### WORK ORDER
Excluding images, repeat the data exactly as given.

### EXCERPTED RECORDS
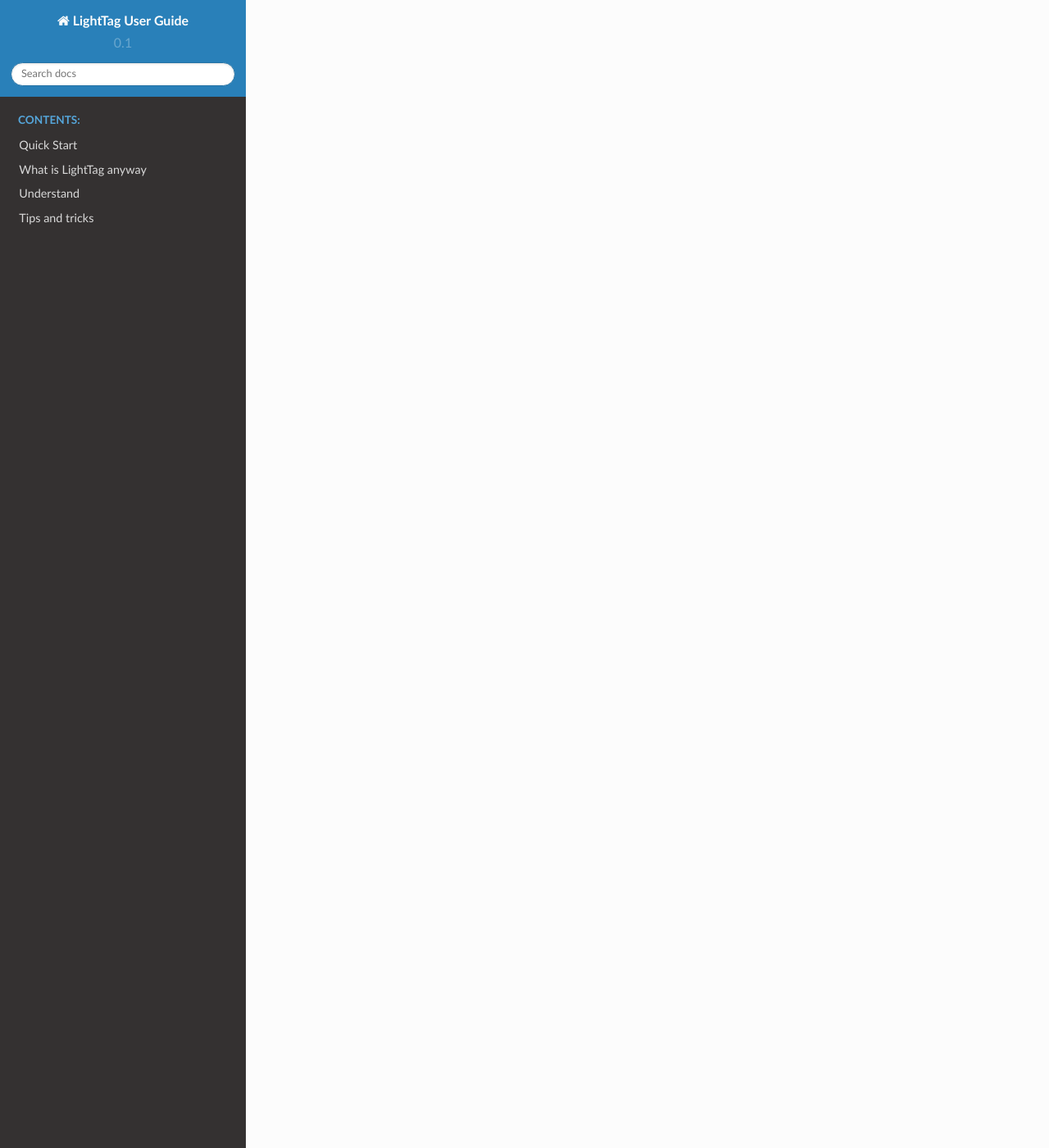
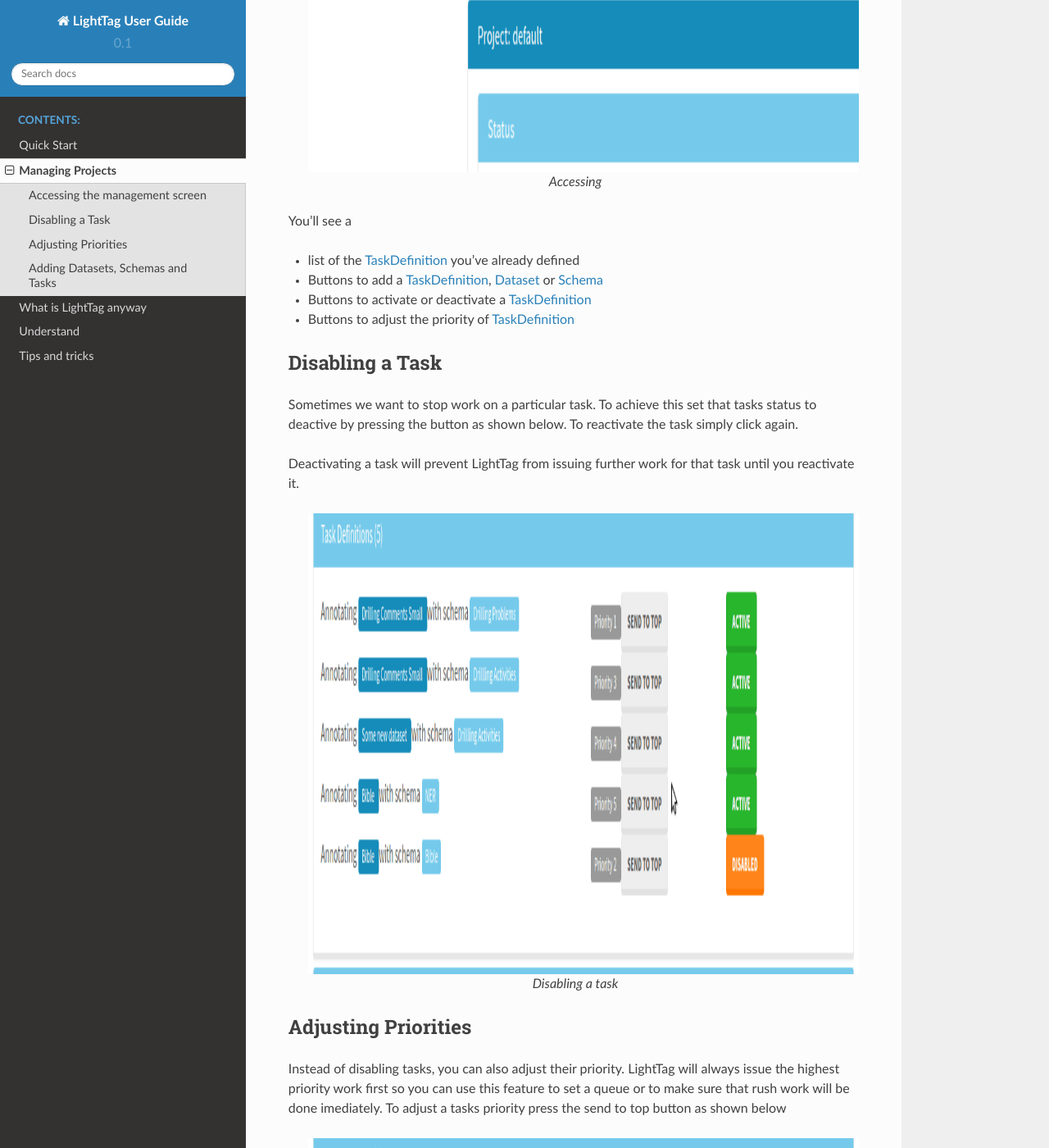
Before and after one commit to LightTag/user_guide, a Sphinx documentation site: the page built from source/in-depth/index.rst, in a window 1280 px wide and 1400 px high, scrolled down 2394 px. Shown: the whole window at 82% size. Built offline with Sphinx 7.4.7 and the Read the Docs theme 2.0.0, drawn with Linux system fonts in a browser that asks for light colours; some of the changed text lies outside the part shown.

Commit message:
Added documentation for LIG-183

```diff
--- a/source/in-depth/index.rst
+++ b/source/in-depth/index.rst
@@ -1,2 +1,81 @@
-LightTag in depth
-=================
+Managing your Project
+=============================
+
+.. toctree::
+   :caption: In this section:
+   :maxdepth: 1
+
+As times goes on you'll want to add datasets, schemas and adjust the priority of various tasks.
+LightTag allow's you to do this through the project amangeemnt screen.
+
+   .. figure:: manager_screen.gif
+      :scale: 200 %
+      :alt: Manager overview
+      :align: center
+
+      Manager overview
+
+Accessing the management screen
+-------------------------------
+To reach the management screen go to Manager in the top menu
+project
+
+   .. figure:: accessing_management_screen.gif
+      :scale: 200 %
+      :alt: Manager overview
+      :align: center
+
+      Accessing
+
+You'll see a
+
+* list of the :ref:`taskdefinition` you've already defined
+* Buttons to add a :ref:`taskdefinition`, :ref:`dataset` or :ref:`schema`
+* Buttons to activate or deactivate a :ref:`taskdefinition`
+* Buttons to adjust the priority of :ref:`taskdefinition`
+
+Disabling a Task
+------------------
+
+Sometimes we want to stop work on a particular task. To achieve this set that tasks
+status to deactive by pressing the button as shown below. To reactivate the task simply click again.
+
+Deactivating a task will prevent LightTag from issuing further work for that task until you reactivate it.
+
+   .. figure:: disabling.gif
+      :scale: 200 %
+      :alt: Disabling a task
+      :align: center
+
+      Disabling a task
+
+Adjusting Priorities
+--------------------
+Instead of disabling tasks, you can also adjust their priority. LightTag will always issue the highest priority work first
+so you can use this feature to set a queue or to make sure that rush work will be done imediately.
+To adjust a tasks priority press the send to top button  as shown below
+
+
+   .. figure:: setting_priority.gif
+      :scale: 200 %
+      :alt: Adjusting Priorities
+      :align: center
+
+      Adjusting Priorities
+
+.. DANGER::
+   LightTag will not remove work you have on going when you change a task's status or priority. That means that if you loaded a task for annotation it will
+   not be removed and if you go to the Annotation screen it will still be there.
+   To switch to a task with the current highest priority you will have to refresh your screen. We are working on a more convenient solution.
+
+Adding Datasets, Schemas and Tasks
+-----------------------------------
+
+The management screen allows you to add new datasets, schemas and tasks just like in the  :ref:`onboarding process<first_schema>`.
+
+   .. figure:: adding_new_stuff.gif
+      :scale: 200 %
+      :alt: Adding new Stuff
+      :align: center
+
+      Adding things
--- a/source/index.rst
+++ b/source/index.rst
@@ -20,6 +20,7 @@
    :caption: Contents:
 
    Quick Start <quick_start/index>
+   Managing Projects <in-depth/index>
    What is LightTag anyway <what_and_why/index>
    Understand <understand/index>
    Tips and tricks <tips/index>
```
Also changed, not shown: source/in-depth/managing.rst (added, +12 -0 lines), source/in-depth/accessing_management_screen.gif (added), source/in-depth/adding_new_stuff.gif (added), source/in-depth/disabling.gif (added), source/in-depth/manager_screen.gif (added), source/in-depth/setting_priority.gif (added).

### ANSWER FOR THIS EXERCISE
Before and after one commit to LightTag/user_guide, a Sphinx documentation site: the page built from source/in-depth/index.rst, in a window 1280 px wide and 1400 px high, scrolled down 2394 px. Shown: the whole window at 82% size. Built offline with Sphinx 7.4.7 and the Read the Docs theme 2.0.0, drawn with Linux system fonts in a browser that asks for light colours; some of the changed text lies outside the part shown.

Commit message:
Added documentation for LIG-183

```diff
--- a/source/in-depth/index.rst
+++ b/source/in-depth/index.rst
@@ -1,2 +1,81 @@
-LightTag in depth
-=================
+Managing your Project
+=============================
+
+.. toctree::
+   :caption: In this section:
+   :maxdepth: 1
+
+As times goes on you'll want to add datasets, schemas and adjust the priority of various tasks.
+LightTag allow's you to do this through the project amangeemnt screen.
+
+   .. figure:: manager_screen.gif
+      :scale: 200 %
+      :alt: Manager overview
+      :align: center
+
+      Manager overview
+
+Accessing the management screen
+-------------------------------
+To reach the management screen go to Manager in the top menu
+project
+
+   .. figure:: accessing_management_screen.gif
+      :scale: 200 %
+      :alt: Manager overview
+      :align: center
+
+      Accessing
+
+You'll see a
+
+* list of the :ref:`taskdefinition` you've already defined
+* Buttons to add a :ref:`taskdefinition`, :ref:`dataset` or :ref:`schema`
+* Buttons to activate or deactivate a :ref:`taskdefinition`
+* Buttons to adjust the priority of :ref:`taskdefinition`
+
+Disabling a Task
+------------------
+
+Sometimes we want to stop work on a particular task. To achieve this set that tasks
+status to deactive by pressing the button as shown below. To reactivate the task simply click again.
+
+Deactivating a task will prevent LightTag from issuing further work for that task until you reactivate it.
+
+   .. figure:: disabling.gif
+      :scale: 200 %
+      :alt: Disabling a task
+      :align: center
+
+      Disabling a task
+
+Adjusting Priorities
+--------------------
+Instead of disabling tasks, you can also adjust their priority. LightTag will always issue the highest priority work first
+so you can use this feature to set a queue or to make sure that rush work will be done imediately.
+To adjust a tasks priority press the send to top button  as shown below
+
+
+   .. figure:: setting_priority.gif
+      :scale: 200 %
+      :alt: Adjusting Priorities
+      :align: center
+
+      Adjusting Priorities
+
+.. DANGER::
+   LightTag will not remove work you have on going when you change a task's status or priority. That means that if you loaded a task for annotation it will
+   not be removed and if you go to the Annotation screen it will still be there.
+   To switch to a task with the current highest priority you will have to refresh your screen. We are working on a more convenient solution.
+
+Adding Datasets, Schemas and Tasks
+-----------------------------------
+
+The management screen allows you to add new datasets, schemas and tasks just like in the  :ref:`onboarding process<first_schema>`.
+
+   .. figure:: adding_new_stuff.gif
+      :scale: 200 %
+      :alt: Adding new Stuff
+      :align: center
+
+      Adding things
--- a/source/index.rst
+++ b/source/index.rst
@@ -20,6 +20,7 @@
    :caption: Contents:
 
    Quick Start <quick_start/index>
+   Managing Projects <in-depth/index>
    What is LightTag anyway <what_and_why/index>
    Understand <understand/index>
    Tips and tricks <tips/index>
```
Also changed, not shown: source/in-depth/managing.rst (added, +12 -0 lines), source/in-depth/accessing_management_screen.gif (added), source/in-depth/adding_new_stuff.gif (added), source/in-depth/disabling.gif (added), source/in-depth/manager_screen.gif (added), source/in-depth/setting_priority.gif (added).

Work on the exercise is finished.